What’s affected by RTC? Any offshore matters (specifically income, assets, or capital gains you have made outside the UK) and offshore transfers (any income or capital gains you’ve made in the UK but have transferred out of the country).
RTC is intended to find income tax, capital gains tax, and inheritance tax payments that have not been made to HMRC because they haven’t been declared.
Specifically, HMRC want to find taxpayers who have:
- failed to complete a return
- made mistakes in their returns (whether you are aware of those mistakes or not)
- not informed HMRC that they should have sent a return because you had income to declare.
Requirement to Correct – the deadlines
The deadline for compliance is 30th September 2018.
By that time, you must declare all non-compliance covering the period up to and including 5th April 2017.
Requirement to Correct – if you declare by the deadline
If you comply, you will be expected to pay the money you owe to HMRC plus any interest on the overdue amount.
However, you may be able to escape any interest charges depending on how HMRC have assessed the level of your cooperation during their investigation.
Requirement to Correct – if you miss the deadline
If you don’t inform HMRC of your undeclared income by 30th September 2018, you are almost certain to face a 100% penalty on the tax you owe.
If HMRC do not believe that you are being particularly helpful during their investigation, the fine may rise to 200%.
If HMRC believe that you have moved your assets in a purposeful attempt to hide liabilities from them, the fine could go as high as 300%.
If you have owed more than £25,000 tax, HMRC may add another 10% asset fine to your tax account.
HMRC have also indicated that they are willing to pursue a “name and shame” policy for the worst offenders.

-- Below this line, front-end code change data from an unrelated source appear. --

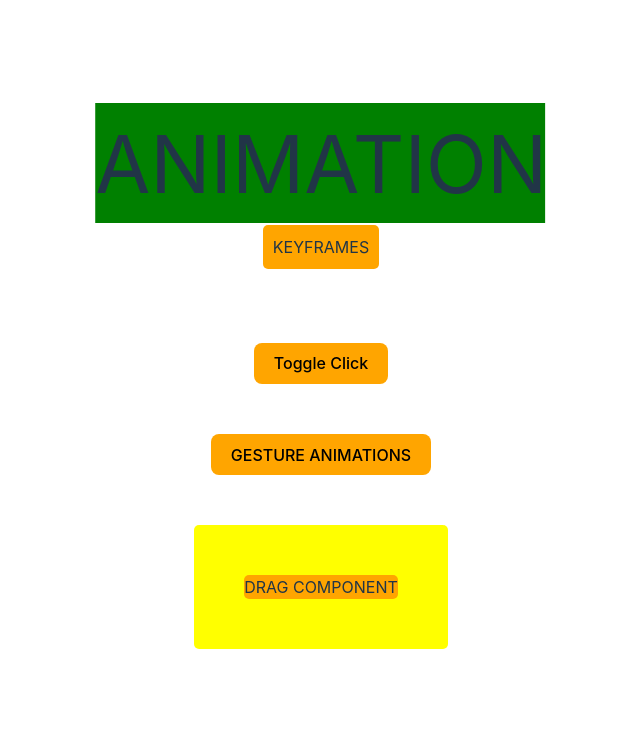
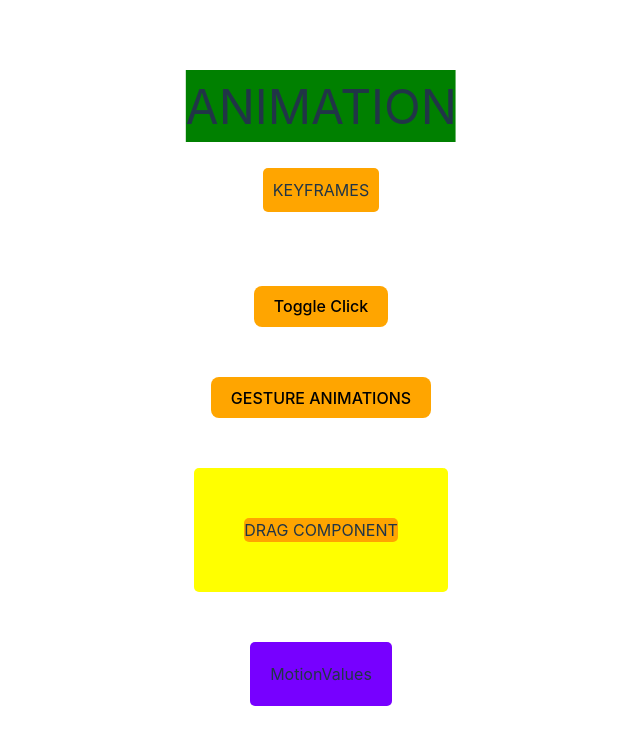
Before and after one commit to muhkyle17/learn-framer-motion, a React (Vite) app: page / in a window 1280 px wide. Shown: the top 744 px of the page, without its empty margins (319-959 px from the left). Built offline with nearby package versions, Linux system fonts and the light colour scheme.

Commit message:
Add motion values component

```diff
--- a/src/App.jsx
+++ b/src/App.jsx
@@ -1,7 +1,7 @@
 import './App.css'
 import { useState } from 'react'
 
-import { motion } from 'framer-motion'
+import { motion, useMotionValue, useTransform } from 'framer-motion'
 
 const variants = {
   open: { opacity: 1, x: 0 },
@@ -11,12 +11,15 @@ const variants = {
 function App() {
   const [isOpen, setIsOpen] = useState(false)
 
+  const x = useMotionValue(0)
+  const background = useTransform(x, [-100, 0, 100], ['#ff008c', '#7700ff', 'rgb(230, 255, 0)'])
+
   return (
     <div className='division'>
       <motion.div
         style={{ backgroundColor: 'green' }}
         initial={{ opacity: 0, scale: 0 }}
-        animate={{ opacity: 1, scale: 5 }}
+        animate={{ opacity: 1, scale: 3 }}
         transition={{ duration: 2 }}>
         ANIMATION
       </motion.div>
@@ -26,7 +29,7 @@ function App() {
         animate={{
           scale: [1, 2.2, 2.2, 1, 1],
           rotate: [0, 0, 270, 270, 0],
-          borderRadius: ['5px', '20%', '50%', '50%', '5px'],
+          borderRadius: ['5px', '20%', '30%', '30%', '5px'],
         }}>
         KEYFRAMES
       </motion.div>
@@ -64,6 +67,11 @@ function App() {
           DRAG COMPONENT
         </motion.div>
       </div>
+      <motion.div style={{ background, padding: '20px', borderRadius: '5px' }}>
+        <motion.div drag='x' dragConstraints={{ left: 0, right: 0 }} style={{ x }}>
+          MotionValues
+        </motion.div>
+      </motion.div>
     </div>
   )
 }
```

Your name would be put on the internet for anyone to find when performing checks on you and your company with a view to buying from you or supplying you. The reputational damage this could cause would be significant.

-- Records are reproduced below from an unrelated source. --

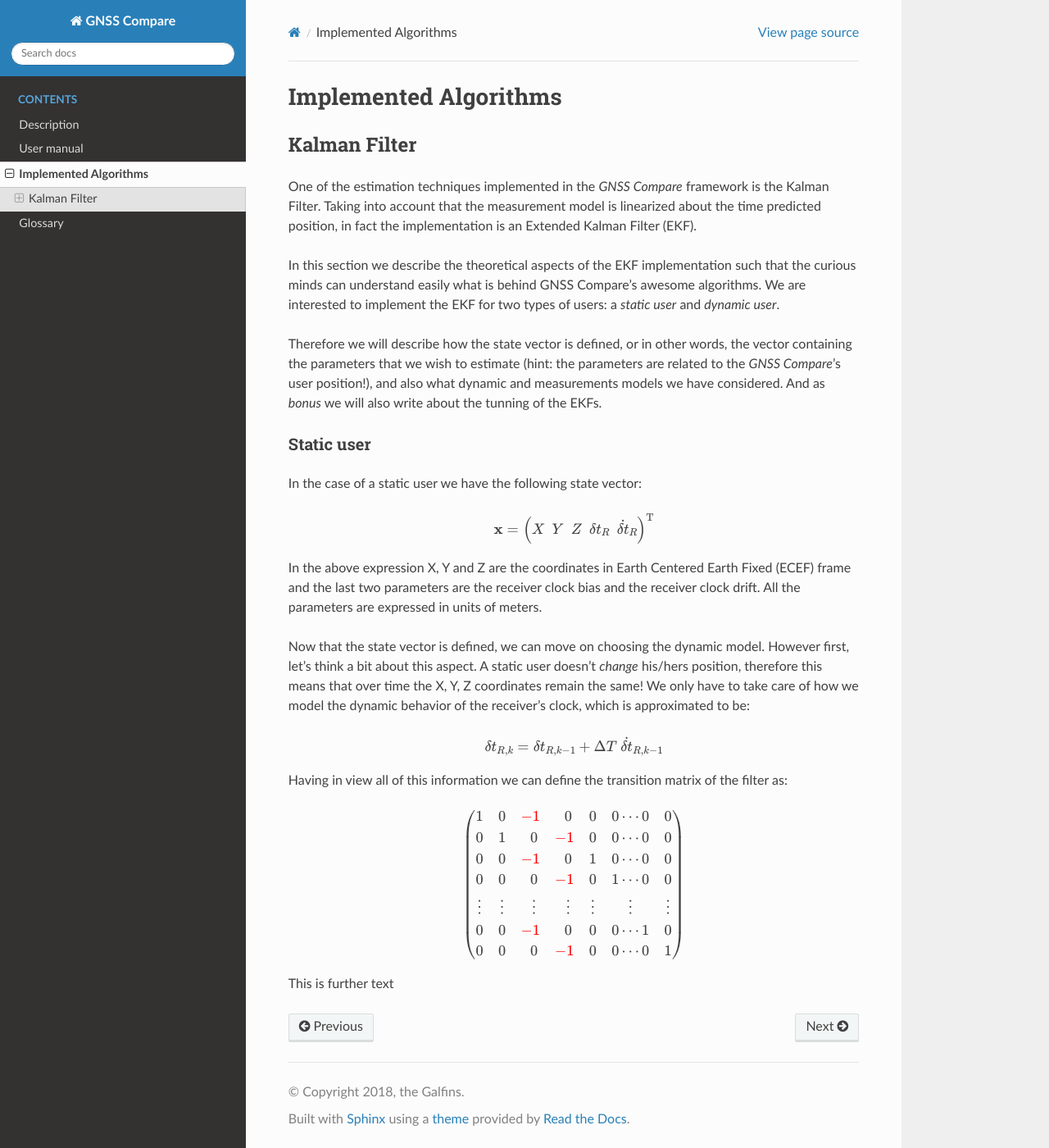
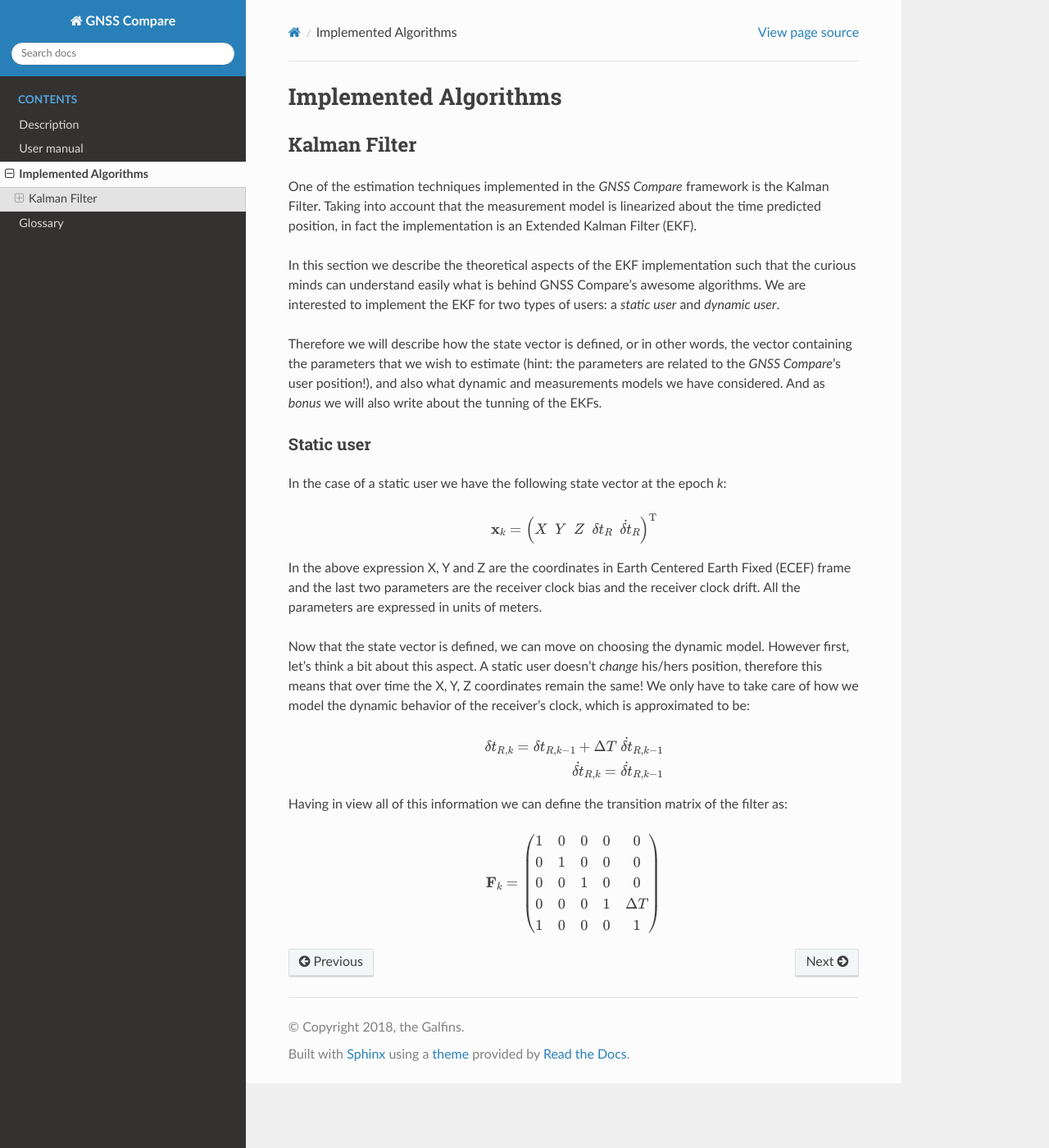
Before and after one commit to TheGalfins/GNSS_Compare, a Sphinx documentation site: the page built from docs/implemented_algorithms.rst, in a window 1280 px wide and 1400 px high. Shown: the whole window at 82% size. Built offline with Sphinx 7.4.7 and the Read the Docs theme 2.0.0, drawn with Linux system fonts in a browser that asks for light colours.

Commit message:
few additions in the equations

```diff
--- a/docs/implemented_algorithms.rst
+++ b/docs/implemented_algorithms.rst
@@ -22,11 +22,11 @@ will also write about the tunning of the EKFs.
 
 Static user
 -----------
-In the case of a static user we have the following state vector:
+In the case of a static user we have the following state vector at the epoch *k*:
 
 .. math::
 
-    \mathbf{x} = \left(X~~Y~~Z~~\delta t_R~~\dot{\delta t}_R \right)^{\text{T}}
+    \mathbf{x}_k = \left(X~~Y~~Z~~\delta t_R~~\dot{\delta t}_R \right)^{\text{T}}
 
 In the above expression X, Y and Z are the coordinates in Earth Centered Earth Fixed (ECEF) frame and the last two parameters
 are the receiver clock bias and the receiver clock drift. All the parameters are expressed in units of meters.
@@ -36,19 +36,17 @@ aspect. A static user doesn't *change* his/hers position, therefore this means t
 the same! We only have to take care of how we model the dynamic behavior of the receiver's clock, which is approximated to be:
 
 .. math::
-    \delta t_{R,k} = \delta t_{R,k-1} + \Delta T~\dot{\delta t}_{R,k-1}
+    \delta t_{R,k} = \delta t_{R,k-1} + \Delta T~\dot{\delta t}_{R,k-1} \\
+    \dot{\delta t}_{R,k} = \dot{\delta t}_{R,k-1}
 
 Having in view all of this information we can define the transition matrix of the filter as:
 
 .. math::
+  \mathbf{F}_k =
   \begin{pmatrix}
-           1 & 0 & \color{red}{-1} &~~0  & 0 & 0 \cdots 0 & 0\\
-           0 & 1 &~~0 & \color{red}{-1} & 0 & 0 \cdots 0 & 0\\
-           0 & 0 & \color{red}{-1} &~~0  & 1 & 0 \cdots 0 & 0\\
-           0 & 0 &~~0 & \color{red}{-1}  & 0 & 1 \cdots 0 & 0\\
-           \vdots  & \vdots  &~~\vdots &~~\vdots & \vdots & \vdots & \vdots   \\
-           0 & 0 & \color{red}{-1} &~~0  & 0 & 0 \cdots 1 & 0\\
-           0 & 0 &~~0 & \color{red}{-1}  & 0 & 0 \cdots 0 & 1\\
+           1 & 0 & 0 & 0 & 0 \\
+           0 & 1 & 0 & 0 & 0\\
+           0 & 0 & 1 & 0 & 0\\
+           0 & 0 & 0 & 1 & \Delta T\\
+           1 & 0 & 0 & 0 & 1\\
    \end{pmatrix}
-
-This is further text
```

Requirement to Correct – what if HMRC are already investigating you?
The same rules apply – you must declare everything by 30th September 2018. Please let the official dealing with your tax investigation know beforehand.
Requirement to Correct – what about second homes abroad?
If you’ve been renting out your property or you’ve recently sold it, get in touch with the Smart Team just to make sure you’ve handled all the paperwork properly as you may be liable for either income tax or Capital Gains Tax here in the UK.
If you’re not making any money from your property and you have a bank account in the country of your second home linked to that property, you should have nothing to worry about. If you’re concerned, contact the Smart Team straight away.
Requirement to Correct – the next step
If there is something you need to tell HMRC, there are two ways to do it. You can either use HMRC’s digital disclosure facility or speak to the officer in charge of your tax investigation if you’re currently the subject of one.
Requirement to Correct – talk to the Smart Team
By any measurable standards, the amount of loss taxpayers could suffer as a result of RTC is enormous.
This is happening, it’s real, and if there is something you’re not sure about, you need to take action.
Before you go to HMRC, speak to Smart Team first on 01202 577 500 or email us on email@example.com.